Top of Exercise inputs

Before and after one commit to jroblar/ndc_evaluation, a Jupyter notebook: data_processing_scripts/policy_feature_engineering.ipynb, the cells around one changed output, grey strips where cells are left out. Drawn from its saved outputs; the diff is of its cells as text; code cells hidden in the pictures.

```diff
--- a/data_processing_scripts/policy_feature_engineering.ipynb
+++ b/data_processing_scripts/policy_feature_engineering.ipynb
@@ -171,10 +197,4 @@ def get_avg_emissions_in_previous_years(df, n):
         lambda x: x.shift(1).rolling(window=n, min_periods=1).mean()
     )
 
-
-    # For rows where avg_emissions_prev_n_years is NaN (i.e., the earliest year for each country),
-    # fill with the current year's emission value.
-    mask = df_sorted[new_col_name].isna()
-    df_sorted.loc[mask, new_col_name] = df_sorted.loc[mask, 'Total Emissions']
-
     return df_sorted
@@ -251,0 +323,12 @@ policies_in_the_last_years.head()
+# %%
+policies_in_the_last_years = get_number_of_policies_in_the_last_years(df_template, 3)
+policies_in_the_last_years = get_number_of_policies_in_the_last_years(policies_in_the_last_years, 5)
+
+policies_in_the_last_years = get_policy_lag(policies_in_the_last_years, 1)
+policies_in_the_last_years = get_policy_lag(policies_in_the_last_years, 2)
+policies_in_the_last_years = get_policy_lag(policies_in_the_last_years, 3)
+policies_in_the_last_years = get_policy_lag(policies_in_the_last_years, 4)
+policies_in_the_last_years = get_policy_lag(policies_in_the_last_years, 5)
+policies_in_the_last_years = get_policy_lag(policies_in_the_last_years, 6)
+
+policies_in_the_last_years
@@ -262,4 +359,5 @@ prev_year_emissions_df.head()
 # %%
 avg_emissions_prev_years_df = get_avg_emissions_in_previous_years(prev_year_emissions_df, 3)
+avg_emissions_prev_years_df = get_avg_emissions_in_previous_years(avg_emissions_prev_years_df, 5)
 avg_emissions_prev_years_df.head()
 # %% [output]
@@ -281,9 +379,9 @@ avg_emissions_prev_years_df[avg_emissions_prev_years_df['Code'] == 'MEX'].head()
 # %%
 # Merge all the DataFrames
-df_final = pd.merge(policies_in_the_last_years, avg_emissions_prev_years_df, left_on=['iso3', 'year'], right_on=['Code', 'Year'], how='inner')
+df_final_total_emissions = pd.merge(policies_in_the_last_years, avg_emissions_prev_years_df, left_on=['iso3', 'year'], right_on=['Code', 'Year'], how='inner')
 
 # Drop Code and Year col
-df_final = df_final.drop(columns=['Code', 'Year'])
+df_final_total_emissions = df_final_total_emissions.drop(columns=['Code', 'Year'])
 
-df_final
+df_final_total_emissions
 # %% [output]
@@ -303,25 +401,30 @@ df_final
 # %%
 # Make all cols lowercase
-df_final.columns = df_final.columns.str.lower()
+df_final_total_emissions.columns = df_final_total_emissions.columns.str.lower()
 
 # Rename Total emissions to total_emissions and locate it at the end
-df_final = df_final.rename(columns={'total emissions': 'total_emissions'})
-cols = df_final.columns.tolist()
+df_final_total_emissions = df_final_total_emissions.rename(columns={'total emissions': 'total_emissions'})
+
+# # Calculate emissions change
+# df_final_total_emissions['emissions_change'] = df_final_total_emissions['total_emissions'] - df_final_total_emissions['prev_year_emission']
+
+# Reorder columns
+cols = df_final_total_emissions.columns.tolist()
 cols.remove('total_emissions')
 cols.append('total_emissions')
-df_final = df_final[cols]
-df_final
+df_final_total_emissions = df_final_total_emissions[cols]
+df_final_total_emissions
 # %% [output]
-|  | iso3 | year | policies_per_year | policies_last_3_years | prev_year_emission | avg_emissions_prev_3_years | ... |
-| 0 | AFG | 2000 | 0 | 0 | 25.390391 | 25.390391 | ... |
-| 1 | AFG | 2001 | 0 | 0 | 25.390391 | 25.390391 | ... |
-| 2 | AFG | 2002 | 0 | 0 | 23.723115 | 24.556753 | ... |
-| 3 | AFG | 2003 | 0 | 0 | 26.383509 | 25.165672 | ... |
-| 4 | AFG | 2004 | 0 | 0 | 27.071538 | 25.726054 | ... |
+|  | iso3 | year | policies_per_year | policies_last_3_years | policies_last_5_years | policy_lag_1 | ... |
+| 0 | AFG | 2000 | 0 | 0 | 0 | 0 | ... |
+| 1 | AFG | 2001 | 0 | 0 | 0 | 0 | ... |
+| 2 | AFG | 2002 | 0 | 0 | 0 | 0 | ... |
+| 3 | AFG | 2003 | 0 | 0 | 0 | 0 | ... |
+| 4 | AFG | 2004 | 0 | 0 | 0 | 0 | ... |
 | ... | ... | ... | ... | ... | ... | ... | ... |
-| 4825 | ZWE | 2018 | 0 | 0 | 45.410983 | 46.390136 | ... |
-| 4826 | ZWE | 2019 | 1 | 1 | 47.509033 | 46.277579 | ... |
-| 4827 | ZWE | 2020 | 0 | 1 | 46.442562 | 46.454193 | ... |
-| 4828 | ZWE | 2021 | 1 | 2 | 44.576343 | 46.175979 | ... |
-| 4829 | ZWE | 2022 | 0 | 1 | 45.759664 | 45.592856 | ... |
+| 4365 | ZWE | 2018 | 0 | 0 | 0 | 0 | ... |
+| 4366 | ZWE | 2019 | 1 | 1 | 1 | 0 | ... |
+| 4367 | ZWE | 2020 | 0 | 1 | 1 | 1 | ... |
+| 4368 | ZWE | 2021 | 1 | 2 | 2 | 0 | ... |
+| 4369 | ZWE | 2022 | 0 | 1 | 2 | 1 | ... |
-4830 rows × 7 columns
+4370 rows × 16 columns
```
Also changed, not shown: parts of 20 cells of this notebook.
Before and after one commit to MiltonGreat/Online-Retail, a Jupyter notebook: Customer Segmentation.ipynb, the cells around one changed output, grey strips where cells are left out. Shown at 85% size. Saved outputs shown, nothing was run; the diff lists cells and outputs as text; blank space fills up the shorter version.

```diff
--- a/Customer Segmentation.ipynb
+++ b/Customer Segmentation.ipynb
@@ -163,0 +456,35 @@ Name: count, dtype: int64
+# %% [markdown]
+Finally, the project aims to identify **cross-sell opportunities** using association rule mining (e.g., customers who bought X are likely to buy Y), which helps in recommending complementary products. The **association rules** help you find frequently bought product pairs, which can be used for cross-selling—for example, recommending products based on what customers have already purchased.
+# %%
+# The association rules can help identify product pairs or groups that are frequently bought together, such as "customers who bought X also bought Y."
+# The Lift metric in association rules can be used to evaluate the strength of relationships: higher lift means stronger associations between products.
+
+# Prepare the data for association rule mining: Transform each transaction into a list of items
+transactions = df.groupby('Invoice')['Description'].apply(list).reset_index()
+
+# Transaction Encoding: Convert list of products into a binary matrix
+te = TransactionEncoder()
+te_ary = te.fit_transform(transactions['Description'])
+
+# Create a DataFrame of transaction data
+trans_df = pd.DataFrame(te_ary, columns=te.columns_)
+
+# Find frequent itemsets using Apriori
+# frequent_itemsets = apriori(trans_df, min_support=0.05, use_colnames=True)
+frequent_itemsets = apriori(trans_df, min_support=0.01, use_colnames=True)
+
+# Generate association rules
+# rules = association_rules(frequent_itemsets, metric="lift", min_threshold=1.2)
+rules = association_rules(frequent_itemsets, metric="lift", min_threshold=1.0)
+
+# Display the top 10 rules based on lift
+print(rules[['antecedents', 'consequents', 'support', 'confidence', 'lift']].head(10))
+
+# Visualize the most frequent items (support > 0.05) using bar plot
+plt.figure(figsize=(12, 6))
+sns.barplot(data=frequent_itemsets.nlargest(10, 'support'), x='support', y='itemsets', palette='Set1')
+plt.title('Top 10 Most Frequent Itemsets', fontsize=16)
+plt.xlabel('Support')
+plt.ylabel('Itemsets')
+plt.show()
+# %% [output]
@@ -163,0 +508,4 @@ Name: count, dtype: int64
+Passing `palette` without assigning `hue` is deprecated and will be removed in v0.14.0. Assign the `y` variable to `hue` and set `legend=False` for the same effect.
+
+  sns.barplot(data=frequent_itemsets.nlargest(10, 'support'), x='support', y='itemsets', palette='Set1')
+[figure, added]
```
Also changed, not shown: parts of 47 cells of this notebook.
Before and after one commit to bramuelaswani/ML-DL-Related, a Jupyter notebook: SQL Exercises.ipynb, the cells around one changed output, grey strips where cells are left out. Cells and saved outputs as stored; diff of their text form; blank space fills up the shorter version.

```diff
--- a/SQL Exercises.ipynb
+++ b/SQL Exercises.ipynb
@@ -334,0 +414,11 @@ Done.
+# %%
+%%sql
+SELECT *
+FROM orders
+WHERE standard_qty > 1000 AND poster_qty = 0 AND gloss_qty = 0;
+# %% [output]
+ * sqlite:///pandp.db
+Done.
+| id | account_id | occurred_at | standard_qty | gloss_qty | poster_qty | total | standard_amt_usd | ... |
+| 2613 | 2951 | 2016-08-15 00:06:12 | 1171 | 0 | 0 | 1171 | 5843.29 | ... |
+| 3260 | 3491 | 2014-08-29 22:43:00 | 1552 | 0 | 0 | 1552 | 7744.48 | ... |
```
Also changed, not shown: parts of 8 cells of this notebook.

Bottom of Exercise inputs

Show the lines above with "parts".

Expected output.
Also changed, not shown: parts of 20 cells of this notebook.
Also changed, not shown: parts of 47 cells of this notebook.
Also changed, not shown: parts of 8 cells of this notebook.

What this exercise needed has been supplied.